Volume 95, Issue 1
Thursday, May 24, 2001
|ARTS AND ENTERTAINMENT||
Shrek will make you laugh your ass off
By Andrea Chiu
A film starring the voice of Mike Myers as an ugly green ogre sounds like a promising piece of humour. But while Shrek is often funny, Myers is not always the main source of humour.
Instead, the man who brought us Austin Powers and years of laughs on Saturday Night Live, takes the more mature, relaxed approach as the angry ogre turned kind-hearted do-gooder, Shrek.
The story of Shrek begins when he meets Donkey (Eddie Murphy), a clumsy, big-mouthed ass who seeks friendship and a little protection in the unfriendly ogre. When Shrek's swamp is suddenly invaded by cute fairy-tale creatures, Shrek suddenly finds himself sent on a quest to find the Lord Farquaad's perfect princess and in return, he shall receive his quiet swamp back.
Unfortunately, retrieving Princess Fiona and returning her to Farquaad's castle is no simple task. Shrek and his big-mouthed sidekick Donkey are confronted with a reluctant Princess Fiona, an entertaining and obnoxious Robin Hood and most problematic of all, the awful feeling of love sickness.
Instead of Mike Myers, it is Eddie Murphy who delivers most of the humourous lines as the innocent, yet talkative Donkey. While most of the film's humour is delivered with witty subtleties, more slapstick humour would have appealed to the younger audience. It is, after all, an animated movie.
As the most entertaining character, Eddie Murphy's squeaky voiced Donkey has many smartass lines and perfectly suited cute donkey movements, making him the highlight of Shrek.
The animation in Shrek is impeccable. Movements and textures are so accurately depicted that it boggles the mind to comprehend just how far animation has come in ten years.

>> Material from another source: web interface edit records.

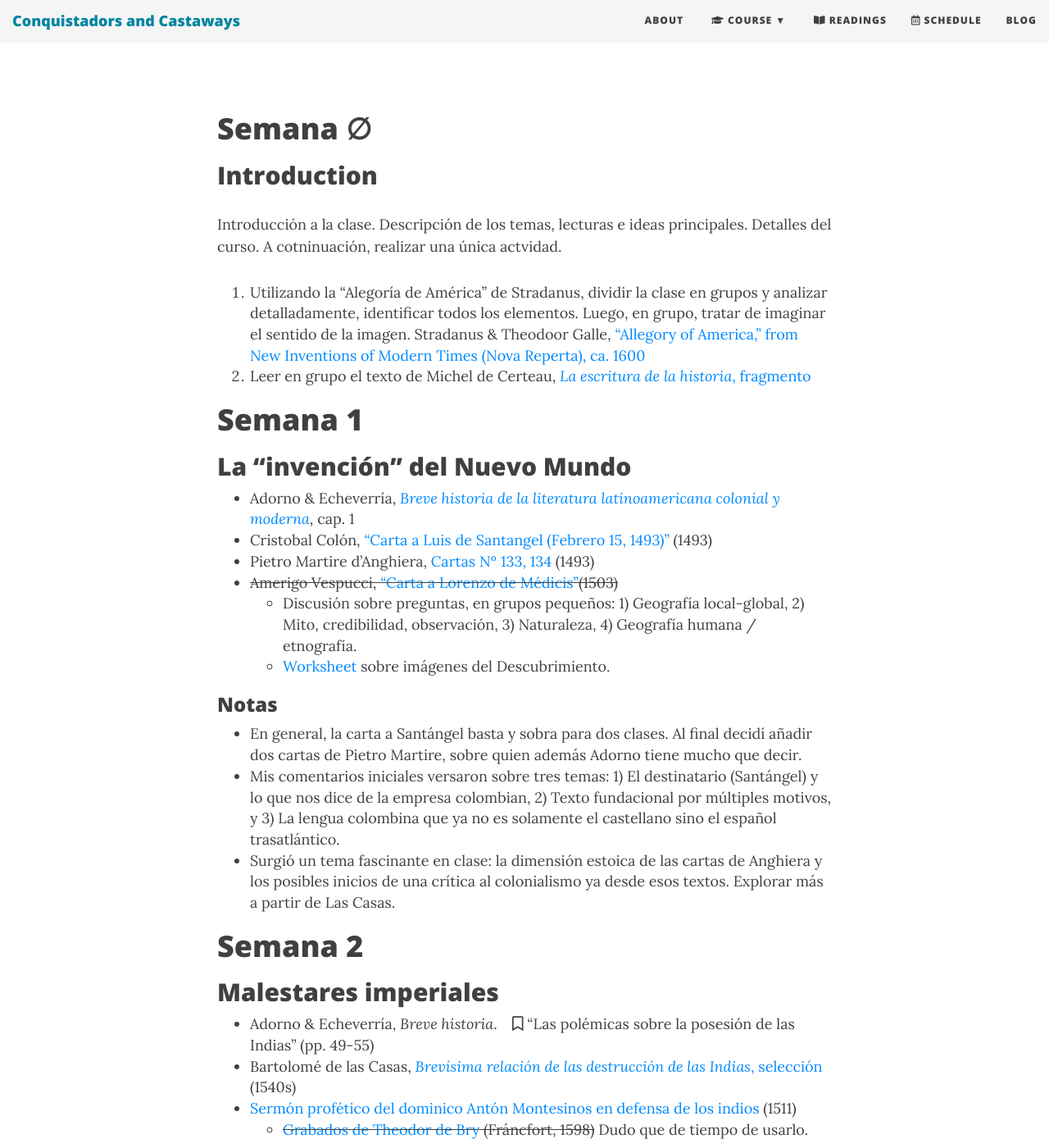
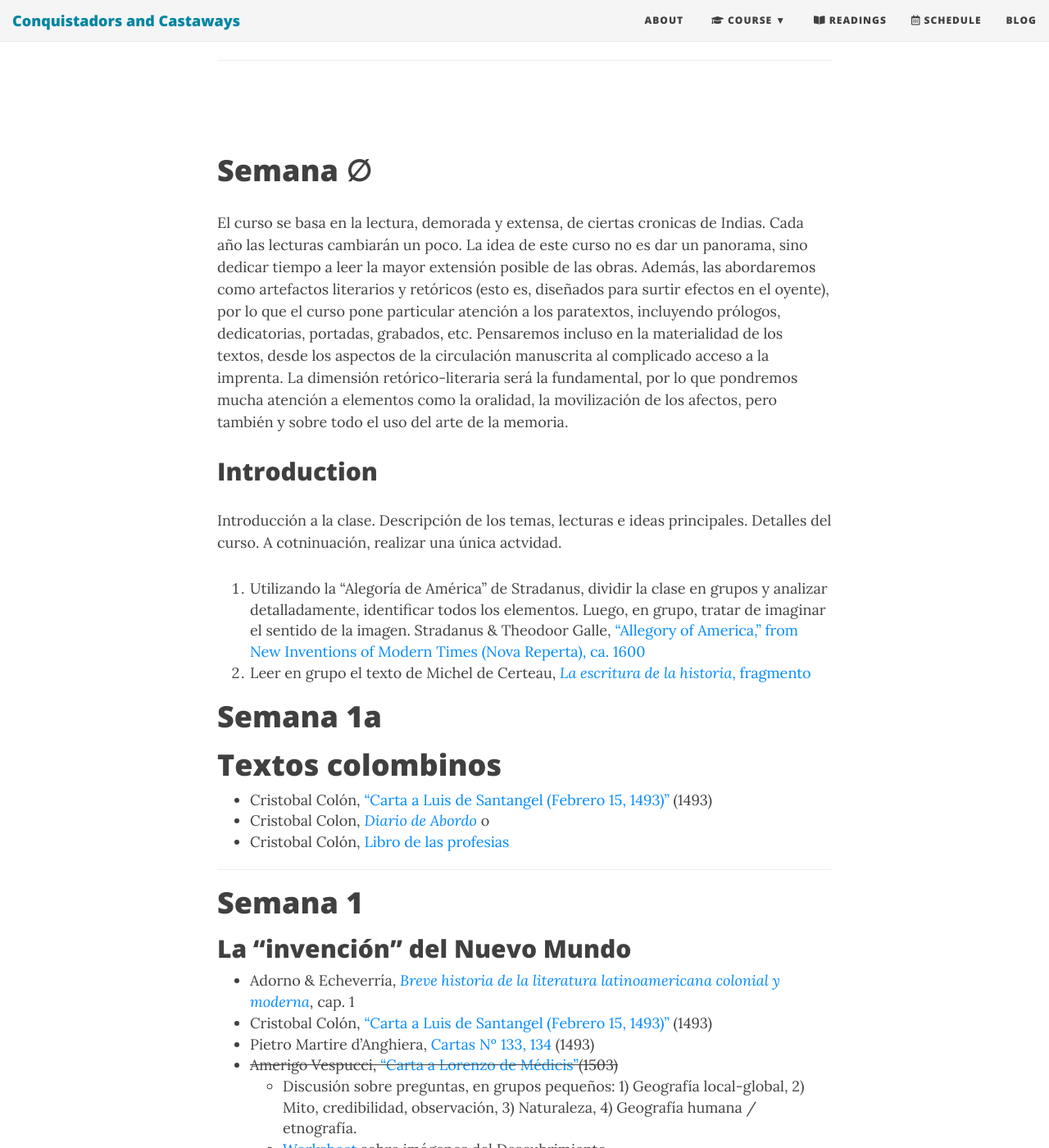
Before and after one commit to Hipomenes/ls452, a Jekyll site: the page built from syllabus-cronica-2023.md, in a window 1280 px wide and 1400 px high, scrolled down 1492 px. Shown: the whole window at 82% size. Built offline with Jekyll 4.4.1, drawn with Linux system fonts in a browser that asks for light colours; nearby versions of some CDN libraries; some of the changed text lies outside the part shown.

Commit message:
Update syllabus-cronica-2023.md

```diff
--- a/syllabus-cronica-2023.md
+++ b/syllabus-cronica-2023.md
@@ -1,6 +1,6 @@
 ---
 layout: page
-title: Cronica de Indias (Master Syllabus)
+title: Cronica de Indias, (Master Syllabus)
 bigimg: https://external-content.duckduckgo.com/iu/?u=https%3A%2F%2Fwww.latinamericanstudies.org%2Ftlaxcala%2FTlaxcala-lienzo-13.jpg&f=1&nofb=1&ipt=2bd74353f7d77a5e74187a03b64ba08e49b715dbe1bb4eed7b45f7a99ce93615&ipo=images
 ---
 
@@ -16,13 +16,29 @@ bigimg: https://external-content.duckduckgo.com/iu/?u=https%3A%2F%2Fwww.latiname
 <br>
 
 # Semana ∅
+
+El curso se basa en la lectura, demorada y extensa, de ciertas cronicas de Indias.
+Cada año las lecturas cambiarán un poco. La idea de este curso no es dar un panorama, sino dedicar tiempo a leer la mayor extensión posible de las obras.
+Además, las abordaremos como artefactos literarios y retóricos (esto es, diseñados para surtir efectos en el oyente), por lo que el curso pone particular atención a los paratextos, incluyendo prólogos, dedicatorias, portadas, grabados, etc.
+Pensaremos incluso en la materialidad de los textos, desde los aspectos de la circulación manuscrita al complicado acceso a la imprenta.
+La dimensión retórico-literaria será la fundamental, por lo que pondremos mucha atención a elementos como la oralidad, la movilización de los afectos, pero también y sobre todo el uso del arte de la memoria.
+
 ## Introduction
 
 Introducción a la clase. Descripción de los temas, lecturas e ideas principales. Detalles del curso. A cotninuación, realizar una única actvidad.
-
 1. Utilizando la "Alegoría de América" de Stradanus, dividir la clase en grupos y analizar detalladamente, identificar todos los elementos. Luego, en grupo, tratar de imaginar el sentido de la imagen. Stradanus & Theodoor Galle, [“Allegory of America,” from New Inventions of Modern Times (Nova Reperta),  ca. 1600](https://www.metmuseum.org/art/collection/search/666288)
 2. Leer en grupo el texto de Michel de Certeau, [*La escritura de la historia*, fragmento]()
 
+# Semana 1a
+
+# Textos colombinos
+
+- Cristobal Colón, ["Carta a Luis de Santangel (Febrero 15, 1493)"]() (1493)
+- Cristobal Colon, [*Diario de Abordo*]() o
+- Cristobal Colón, [Libro de las profesias]()
+
+
+---
 
 # Semana 1
 ## La "invención" del Nuevo Mundo
```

Where Mike Myers is less entertaining than usual, Shrek's supporting cast picks up the slack. Treading the thin blurry line of annoying and charming, Princess Fiona (Cameron Diaz) is effective, playing the voice of the spoiled princess turned kind-hearted heroine.
Although he worked with mediocre dialogue, John Lithgow is fittingly obnoxious as the vertically impaired Lord Farquaad. His exaggerated voice is easily recognizable, but would have been better used to play an even more evil character than Farquaad.
Unlike most Disney films, this Dreamworks release downplays the importance of the soundtrack, as the music is suitably secondary to the actions and dialogue.
The strength of Shrek lies not in any one of its single stars, but in
the complete package. The film avoids being too over the top and with that,
it appeals to both children and adults.
Copyright © The Gazette 2000